Prof. John C. Coffee, Jr. was mentioned in several articles:

  • In an article entitled, "Huge Award to Smoker Cut By Judge; Ruling: He calls $3 billion excessive, says he will order retrial unless man takes $100 million. Philip Morris vows to appeal," a Los Angeles judge ruled that a $3 billion award against cigarette maker Phillip Morris was excessive. He said he will order a retrial only if the cancer-stricken plaintiff declines to accept $100 million in punitive damages instead. Prof Coffee states that the reduction of damages leaves more money available for future cases against the cigarette company. The Los Angeles Times, August 10, 2001.

  • In an article entitled, "Up in Smoke Second of Two Parts End of Series; State, Lawyers Fight Over Settlement Fees," Massachusetts’ chief legal ally in the landmark settlement with the nation’s biggest Tobacco firm, concluded that the $178 million fee for the work that was done on the case was not enough. Brown Rudnick Freed & Gesmer says that under its contingency-fee contract with Massachusetts for the work that was done on the 1998 deal that will deliver about $8.3 billion to the state over the next 25 years, the law firm is owed $300 million more. Prof. Coffee, who testified at the arbitration on behalf of the state’s outside lawyers, agreed that Massachusetts law firms were under compensated. "In truth, Massachusetts (in its connection to the case) was slightly ahead of Texas" whose lawyers received $3.3 billion. The Boston Globe, August 10, 2001.

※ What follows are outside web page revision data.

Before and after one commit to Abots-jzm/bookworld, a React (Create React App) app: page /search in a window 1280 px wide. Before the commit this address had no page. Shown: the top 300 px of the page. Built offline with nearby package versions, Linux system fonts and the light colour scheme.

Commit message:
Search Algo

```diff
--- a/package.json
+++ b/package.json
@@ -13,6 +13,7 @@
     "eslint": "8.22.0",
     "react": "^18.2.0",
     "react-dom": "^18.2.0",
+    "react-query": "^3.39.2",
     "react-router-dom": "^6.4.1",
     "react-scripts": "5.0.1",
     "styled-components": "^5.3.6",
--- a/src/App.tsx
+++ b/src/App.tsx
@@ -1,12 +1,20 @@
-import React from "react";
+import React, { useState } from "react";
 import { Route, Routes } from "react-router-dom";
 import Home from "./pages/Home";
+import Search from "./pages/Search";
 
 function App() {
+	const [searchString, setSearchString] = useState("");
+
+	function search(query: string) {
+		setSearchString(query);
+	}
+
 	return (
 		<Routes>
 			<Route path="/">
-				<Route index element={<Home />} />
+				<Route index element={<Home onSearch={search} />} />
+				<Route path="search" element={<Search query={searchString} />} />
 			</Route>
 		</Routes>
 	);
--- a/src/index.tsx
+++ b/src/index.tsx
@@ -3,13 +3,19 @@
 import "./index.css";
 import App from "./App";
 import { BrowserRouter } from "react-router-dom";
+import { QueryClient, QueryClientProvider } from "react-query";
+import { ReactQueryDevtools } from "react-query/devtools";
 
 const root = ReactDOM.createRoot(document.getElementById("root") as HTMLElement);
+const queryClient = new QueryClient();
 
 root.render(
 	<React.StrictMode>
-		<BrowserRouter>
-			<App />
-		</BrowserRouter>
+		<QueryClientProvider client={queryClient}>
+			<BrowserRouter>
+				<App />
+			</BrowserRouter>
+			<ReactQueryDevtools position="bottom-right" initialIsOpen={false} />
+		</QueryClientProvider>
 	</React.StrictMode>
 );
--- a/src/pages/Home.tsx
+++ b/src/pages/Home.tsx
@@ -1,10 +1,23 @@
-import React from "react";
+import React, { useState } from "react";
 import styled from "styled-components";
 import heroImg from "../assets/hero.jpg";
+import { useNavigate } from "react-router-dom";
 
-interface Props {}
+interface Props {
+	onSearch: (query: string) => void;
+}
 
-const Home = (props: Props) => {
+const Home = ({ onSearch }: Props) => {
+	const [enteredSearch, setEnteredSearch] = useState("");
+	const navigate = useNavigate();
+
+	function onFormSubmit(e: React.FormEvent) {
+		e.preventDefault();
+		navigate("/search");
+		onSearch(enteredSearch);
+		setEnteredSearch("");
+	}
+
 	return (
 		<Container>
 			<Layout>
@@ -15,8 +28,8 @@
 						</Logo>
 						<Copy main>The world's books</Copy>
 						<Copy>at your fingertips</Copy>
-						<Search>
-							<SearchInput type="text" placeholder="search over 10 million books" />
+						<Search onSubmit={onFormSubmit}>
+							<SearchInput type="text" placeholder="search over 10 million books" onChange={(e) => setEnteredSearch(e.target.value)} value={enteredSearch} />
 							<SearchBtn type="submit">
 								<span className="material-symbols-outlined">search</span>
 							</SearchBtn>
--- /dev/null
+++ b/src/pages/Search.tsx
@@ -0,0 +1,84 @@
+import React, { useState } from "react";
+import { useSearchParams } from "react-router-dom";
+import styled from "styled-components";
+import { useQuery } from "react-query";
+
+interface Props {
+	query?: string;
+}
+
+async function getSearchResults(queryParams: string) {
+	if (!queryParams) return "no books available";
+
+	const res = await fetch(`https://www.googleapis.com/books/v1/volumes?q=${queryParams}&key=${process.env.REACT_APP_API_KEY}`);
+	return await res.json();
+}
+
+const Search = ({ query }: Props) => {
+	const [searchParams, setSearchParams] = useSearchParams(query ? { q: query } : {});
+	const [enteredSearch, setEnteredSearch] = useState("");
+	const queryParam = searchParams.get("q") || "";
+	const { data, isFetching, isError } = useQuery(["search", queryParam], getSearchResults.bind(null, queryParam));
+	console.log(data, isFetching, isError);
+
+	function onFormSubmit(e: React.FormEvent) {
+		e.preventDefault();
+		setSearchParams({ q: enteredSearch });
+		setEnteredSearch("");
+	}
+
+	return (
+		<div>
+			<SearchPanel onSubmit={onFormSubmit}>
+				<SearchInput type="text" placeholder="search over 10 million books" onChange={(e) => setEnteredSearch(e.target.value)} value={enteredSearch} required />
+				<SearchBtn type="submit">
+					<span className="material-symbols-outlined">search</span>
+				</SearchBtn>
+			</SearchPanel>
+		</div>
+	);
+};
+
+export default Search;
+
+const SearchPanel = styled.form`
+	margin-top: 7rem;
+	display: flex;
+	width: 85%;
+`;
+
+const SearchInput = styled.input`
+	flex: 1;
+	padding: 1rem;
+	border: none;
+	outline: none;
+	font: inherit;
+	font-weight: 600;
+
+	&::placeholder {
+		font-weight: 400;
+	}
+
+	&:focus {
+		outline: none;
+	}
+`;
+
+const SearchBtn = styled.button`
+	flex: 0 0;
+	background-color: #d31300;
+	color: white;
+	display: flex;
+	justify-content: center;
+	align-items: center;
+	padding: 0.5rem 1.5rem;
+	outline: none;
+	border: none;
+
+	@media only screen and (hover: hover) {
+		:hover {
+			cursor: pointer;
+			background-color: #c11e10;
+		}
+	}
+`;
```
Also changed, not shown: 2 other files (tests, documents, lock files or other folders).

  • In an article entitled, "Investment Brokers Subject to Strict Rules of Conduct with Clients," State and federal laws, as well as who sell stocks or bonds to strict standards akin to those applied to lawyers and accountants. Prof. Coffee states, "The New York Stock Exchange’s – known as the ‘know your customer rule’-- is perhaps the strictest." The Philadelphia Inquirer, August 12, 2001.

Prof. John C. Coffee, Jr. was featured on CNN’s MoneyLine on August 10, 2001. The show’s headline was, "Dow Makes Incredible Comeback; Software Business, Nasdaq Continue to Struggle; Plunge in Producer Prices Causes Economists to Fear Deflation." The Dow making an incredible comeback, fell more that 100, then ending a day 117 on the plus side. Plus, Nasdaq continues to struggle as the uncertain software and PC markets have continued trouble. Also, producer prices plunged in July, causing more economists to fear deflation. Money manager, Alan Bond was arrested again. He is charged with fraud involving illegal allocation of trades between his clients’ accounts and his own. Prof Coffee stated, "This alleged fraud wasn’t detected by the government, the SEC by the defendant’s own brokers, who seemed to have been so embarrassed by the bold-faced nature of his trading that they called the SEC up and turned him in." Lou Dobbs MoneyLine, August 10, 2001.